Next thing, when it comes to a conceal carry weapon, don’t skimp on the price. Don’t go out and buy some cheap piece of shit “Saturday Night Special.” That cheap handgun will jam, misfire, stove pipe, you name it. You don’t want that happening when it is your moment of truth. Spend the money. Buy something that has a proven track record and is reliable. We are talking about yours, or someone you love, life here.
Try firing a bunch of firearms. Go to a range and rent a bunch of guns if you have that option. See what ones you like. Which one fits your hand best? Which one is the most comfortable to hold? How’s the weight? How’s the recoil if any?
How much stopping power do you realistically need? A .44 Magnum or a .50 caliber Desert Eagle are great for showing off your ego, shooting elephants and shooting through houses. The courts will probably consider it overkill when it comes to self defense. Keep that in mind. 9mm, .40, .45, and .357 are your best bets.
Carry factory ammunition in your conceal carry weapon. Reloads are great for target practice, not for self defense. A prosecuting attorney may go after the fact that you had reloads in your weapon when you used it and that may not sit well in your favor when you have your day in court. The goal of your ammunition should be to stop your target, not stop your target and the 12 other people in the vicinity. No reloads while conceal carrying.

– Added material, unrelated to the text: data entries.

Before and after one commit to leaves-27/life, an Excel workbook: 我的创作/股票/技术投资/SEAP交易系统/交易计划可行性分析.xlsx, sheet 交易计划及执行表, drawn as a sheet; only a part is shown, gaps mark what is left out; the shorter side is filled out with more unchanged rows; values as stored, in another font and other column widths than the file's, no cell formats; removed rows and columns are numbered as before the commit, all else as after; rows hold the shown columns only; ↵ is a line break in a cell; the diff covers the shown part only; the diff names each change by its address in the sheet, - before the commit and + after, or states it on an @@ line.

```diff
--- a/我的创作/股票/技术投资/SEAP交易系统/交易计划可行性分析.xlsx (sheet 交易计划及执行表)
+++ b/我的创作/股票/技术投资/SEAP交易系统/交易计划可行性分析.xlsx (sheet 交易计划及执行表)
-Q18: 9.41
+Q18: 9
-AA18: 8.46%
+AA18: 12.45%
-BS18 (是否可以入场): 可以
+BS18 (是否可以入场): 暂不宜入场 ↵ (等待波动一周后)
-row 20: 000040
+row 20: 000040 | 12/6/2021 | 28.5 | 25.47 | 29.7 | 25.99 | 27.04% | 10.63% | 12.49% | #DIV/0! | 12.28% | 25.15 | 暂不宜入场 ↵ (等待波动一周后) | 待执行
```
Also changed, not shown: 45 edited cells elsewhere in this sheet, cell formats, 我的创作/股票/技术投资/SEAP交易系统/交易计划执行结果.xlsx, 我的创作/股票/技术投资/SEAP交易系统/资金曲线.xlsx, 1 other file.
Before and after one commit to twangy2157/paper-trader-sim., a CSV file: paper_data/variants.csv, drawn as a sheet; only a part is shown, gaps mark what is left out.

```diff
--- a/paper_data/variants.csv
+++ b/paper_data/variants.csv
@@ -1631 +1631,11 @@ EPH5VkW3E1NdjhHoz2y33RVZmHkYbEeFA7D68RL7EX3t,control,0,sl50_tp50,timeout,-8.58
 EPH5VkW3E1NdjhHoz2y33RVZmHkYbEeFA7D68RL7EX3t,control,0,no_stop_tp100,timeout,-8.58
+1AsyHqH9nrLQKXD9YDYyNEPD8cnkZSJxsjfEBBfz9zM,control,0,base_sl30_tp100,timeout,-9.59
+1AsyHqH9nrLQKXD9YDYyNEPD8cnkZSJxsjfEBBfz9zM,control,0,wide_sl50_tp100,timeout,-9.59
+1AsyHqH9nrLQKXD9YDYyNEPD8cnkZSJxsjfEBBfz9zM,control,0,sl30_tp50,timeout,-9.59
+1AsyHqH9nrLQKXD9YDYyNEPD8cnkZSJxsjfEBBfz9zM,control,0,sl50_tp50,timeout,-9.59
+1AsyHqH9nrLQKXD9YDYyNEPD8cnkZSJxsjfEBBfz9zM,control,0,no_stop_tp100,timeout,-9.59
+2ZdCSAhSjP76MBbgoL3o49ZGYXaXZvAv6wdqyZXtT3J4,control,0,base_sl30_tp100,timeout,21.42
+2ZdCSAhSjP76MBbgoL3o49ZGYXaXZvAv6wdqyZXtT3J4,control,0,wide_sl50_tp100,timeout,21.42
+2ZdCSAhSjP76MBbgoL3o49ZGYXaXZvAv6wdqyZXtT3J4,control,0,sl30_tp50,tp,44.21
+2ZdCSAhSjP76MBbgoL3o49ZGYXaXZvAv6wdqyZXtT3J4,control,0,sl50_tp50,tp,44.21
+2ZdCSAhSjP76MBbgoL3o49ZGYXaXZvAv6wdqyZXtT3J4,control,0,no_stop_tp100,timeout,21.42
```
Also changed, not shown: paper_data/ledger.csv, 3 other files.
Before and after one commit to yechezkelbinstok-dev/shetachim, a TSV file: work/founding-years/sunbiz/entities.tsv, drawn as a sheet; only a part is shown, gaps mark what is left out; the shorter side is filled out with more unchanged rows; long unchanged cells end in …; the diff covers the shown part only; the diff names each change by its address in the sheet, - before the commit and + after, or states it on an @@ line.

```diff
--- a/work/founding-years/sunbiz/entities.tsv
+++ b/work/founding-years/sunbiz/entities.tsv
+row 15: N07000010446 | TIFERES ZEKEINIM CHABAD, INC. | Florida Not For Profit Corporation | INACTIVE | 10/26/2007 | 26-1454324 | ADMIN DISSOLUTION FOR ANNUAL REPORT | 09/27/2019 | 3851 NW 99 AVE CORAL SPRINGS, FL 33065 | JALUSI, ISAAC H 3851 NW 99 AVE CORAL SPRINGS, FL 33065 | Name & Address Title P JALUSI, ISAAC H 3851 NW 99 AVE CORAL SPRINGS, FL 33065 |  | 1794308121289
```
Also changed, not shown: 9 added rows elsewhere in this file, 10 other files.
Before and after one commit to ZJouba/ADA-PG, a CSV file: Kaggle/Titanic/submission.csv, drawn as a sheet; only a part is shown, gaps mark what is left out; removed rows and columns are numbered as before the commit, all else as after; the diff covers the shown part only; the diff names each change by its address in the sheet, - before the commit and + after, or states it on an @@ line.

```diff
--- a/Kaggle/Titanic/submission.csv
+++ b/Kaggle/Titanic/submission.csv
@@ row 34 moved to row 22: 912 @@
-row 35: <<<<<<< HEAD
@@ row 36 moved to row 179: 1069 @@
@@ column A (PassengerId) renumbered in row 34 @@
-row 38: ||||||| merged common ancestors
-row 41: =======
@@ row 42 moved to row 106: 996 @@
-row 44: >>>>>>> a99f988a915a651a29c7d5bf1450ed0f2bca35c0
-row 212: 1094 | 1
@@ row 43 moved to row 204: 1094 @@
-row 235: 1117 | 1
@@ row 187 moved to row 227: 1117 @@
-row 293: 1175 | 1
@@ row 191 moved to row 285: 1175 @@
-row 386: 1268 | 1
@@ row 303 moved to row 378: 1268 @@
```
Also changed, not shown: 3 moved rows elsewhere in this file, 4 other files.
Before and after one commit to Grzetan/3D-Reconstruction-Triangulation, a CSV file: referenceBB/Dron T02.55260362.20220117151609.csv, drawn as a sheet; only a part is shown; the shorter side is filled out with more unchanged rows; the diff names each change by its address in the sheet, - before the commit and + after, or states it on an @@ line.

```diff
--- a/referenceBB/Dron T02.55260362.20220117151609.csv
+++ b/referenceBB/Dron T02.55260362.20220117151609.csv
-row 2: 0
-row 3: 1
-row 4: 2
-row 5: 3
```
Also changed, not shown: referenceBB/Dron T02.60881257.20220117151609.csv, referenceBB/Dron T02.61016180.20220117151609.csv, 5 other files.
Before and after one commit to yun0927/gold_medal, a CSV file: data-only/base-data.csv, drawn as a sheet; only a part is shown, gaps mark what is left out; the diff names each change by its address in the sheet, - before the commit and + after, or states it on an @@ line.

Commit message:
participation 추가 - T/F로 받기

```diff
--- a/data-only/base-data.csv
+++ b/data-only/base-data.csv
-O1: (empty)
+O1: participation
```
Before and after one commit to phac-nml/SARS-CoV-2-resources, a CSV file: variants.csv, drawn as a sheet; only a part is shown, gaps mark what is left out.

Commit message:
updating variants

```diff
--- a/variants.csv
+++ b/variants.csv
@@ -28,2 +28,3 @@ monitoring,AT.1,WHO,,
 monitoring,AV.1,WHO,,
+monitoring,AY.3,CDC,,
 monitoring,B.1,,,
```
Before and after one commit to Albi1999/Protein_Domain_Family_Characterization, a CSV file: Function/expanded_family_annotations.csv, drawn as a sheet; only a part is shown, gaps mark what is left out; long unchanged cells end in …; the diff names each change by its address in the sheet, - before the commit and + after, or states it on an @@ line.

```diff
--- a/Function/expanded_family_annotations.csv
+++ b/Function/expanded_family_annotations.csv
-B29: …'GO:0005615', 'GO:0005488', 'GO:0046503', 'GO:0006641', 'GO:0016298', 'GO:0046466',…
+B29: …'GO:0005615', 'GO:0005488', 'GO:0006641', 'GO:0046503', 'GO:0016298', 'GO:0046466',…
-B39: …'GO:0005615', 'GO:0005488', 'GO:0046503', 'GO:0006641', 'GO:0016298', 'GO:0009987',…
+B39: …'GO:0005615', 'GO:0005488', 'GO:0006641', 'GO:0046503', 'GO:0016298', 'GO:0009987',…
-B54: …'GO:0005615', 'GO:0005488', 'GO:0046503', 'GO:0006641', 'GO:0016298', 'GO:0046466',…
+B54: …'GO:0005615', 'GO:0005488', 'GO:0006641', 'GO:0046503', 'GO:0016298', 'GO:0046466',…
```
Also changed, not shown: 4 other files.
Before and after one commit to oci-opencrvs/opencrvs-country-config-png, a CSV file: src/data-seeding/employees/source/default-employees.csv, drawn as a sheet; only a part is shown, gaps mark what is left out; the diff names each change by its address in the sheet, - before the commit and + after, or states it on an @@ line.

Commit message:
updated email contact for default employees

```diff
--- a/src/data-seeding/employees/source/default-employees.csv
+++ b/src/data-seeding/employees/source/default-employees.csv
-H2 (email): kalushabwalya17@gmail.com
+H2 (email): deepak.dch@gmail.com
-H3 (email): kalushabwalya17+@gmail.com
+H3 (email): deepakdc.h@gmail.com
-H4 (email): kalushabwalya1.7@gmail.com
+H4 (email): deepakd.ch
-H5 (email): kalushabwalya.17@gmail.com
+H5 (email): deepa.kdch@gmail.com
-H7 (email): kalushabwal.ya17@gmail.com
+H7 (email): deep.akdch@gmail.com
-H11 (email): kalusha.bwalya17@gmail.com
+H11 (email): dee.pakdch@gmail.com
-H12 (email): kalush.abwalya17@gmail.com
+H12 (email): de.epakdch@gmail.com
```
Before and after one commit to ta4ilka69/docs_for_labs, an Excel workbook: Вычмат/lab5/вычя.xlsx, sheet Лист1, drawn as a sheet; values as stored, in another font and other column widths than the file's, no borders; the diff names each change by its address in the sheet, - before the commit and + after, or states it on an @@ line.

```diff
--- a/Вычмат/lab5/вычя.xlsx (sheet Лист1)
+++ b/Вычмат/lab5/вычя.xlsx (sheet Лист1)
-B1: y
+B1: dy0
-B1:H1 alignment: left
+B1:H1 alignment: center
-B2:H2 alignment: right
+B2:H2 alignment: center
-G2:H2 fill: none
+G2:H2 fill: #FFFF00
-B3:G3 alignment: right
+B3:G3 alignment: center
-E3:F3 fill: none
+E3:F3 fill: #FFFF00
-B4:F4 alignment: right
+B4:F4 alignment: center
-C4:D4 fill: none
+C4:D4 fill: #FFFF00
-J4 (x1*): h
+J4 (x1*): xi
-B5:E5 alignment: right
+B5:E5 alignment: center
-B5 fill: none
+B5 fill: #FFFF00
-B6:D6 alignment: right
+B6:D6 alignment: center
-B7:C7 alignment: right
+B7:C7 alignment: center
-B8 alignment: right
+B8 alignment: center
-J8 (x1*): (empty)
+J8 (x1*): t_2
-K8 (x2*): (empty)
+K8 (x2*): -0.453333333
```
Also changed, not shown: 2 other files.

Armor piercing rounds, if you can get them, are a bad idea too. Know why? Because they can go through all sorts of materials and hit bystanders, and they make you look like a cop killer. Do you want that when you have your day in court?
If you have stuck with me this far, I’m now going to give you the 3 things that I mentioned in the title of this essay. Let’s call them CCR. No, that’s not short for Creedence Clearwater Revival.
CCR stands for:
- Cost. A conceal carry firearm will usually cost you more than its full sized counterpart. You get a smaller sized gun for a bigger price tag.
- Capacity. A conceal carry firearm usually holds way less ammunition than its full sized counterpart. Keep that in mind.
- Recoil. A conceal carry firearm can be made of much lighter material than its full sized counterpart and since it is smaller, it is usually quite a bit lighter. Less weight of the firearm, more noticeable recoil. I’ve shot several conceal carry firearms that had a much greater recoil than their full sized counterparts, it was interesting to say the least. Try shooting a 4 inch or 6 inch barrel .357 Magnum and then shoot its conceal carry equivalent.
So what are my personal thoughts on buying a firearm that has been made specifically for conceal carry? Out of all the handguns that I own, only two of them are actually considered conceal carry. I have a Walther PPS and a Ruger LCP. Both of these purchases were made in the last couple of years. Before that, all I carried was full sized handguns. I still carry my full sized .40 concealed. I still carry my full sized .45 concealed. I have no problems concealing any of mine. It’s a matter of personal choice and preference when it comes down to it. Personally I like a cheaper price tag, more ammunition capacity, and less recoil. But that’s just me.
So let’s recap:
- Don’t skimp on price
- Know why you are getting this weapon and know what it can do.
- Get training and practice a lot. Become very familiar with your firearm.
- Factory made ammunition only for whatever you conceal carry when you carry.
- Know the laws where you live and where you are traveling.
Keep yourself and those you care about, safe. Stay out of prison. Stay alive.
Sharpen your Mind. Weaponize it. Start here and here. Sign up for my newsletter here.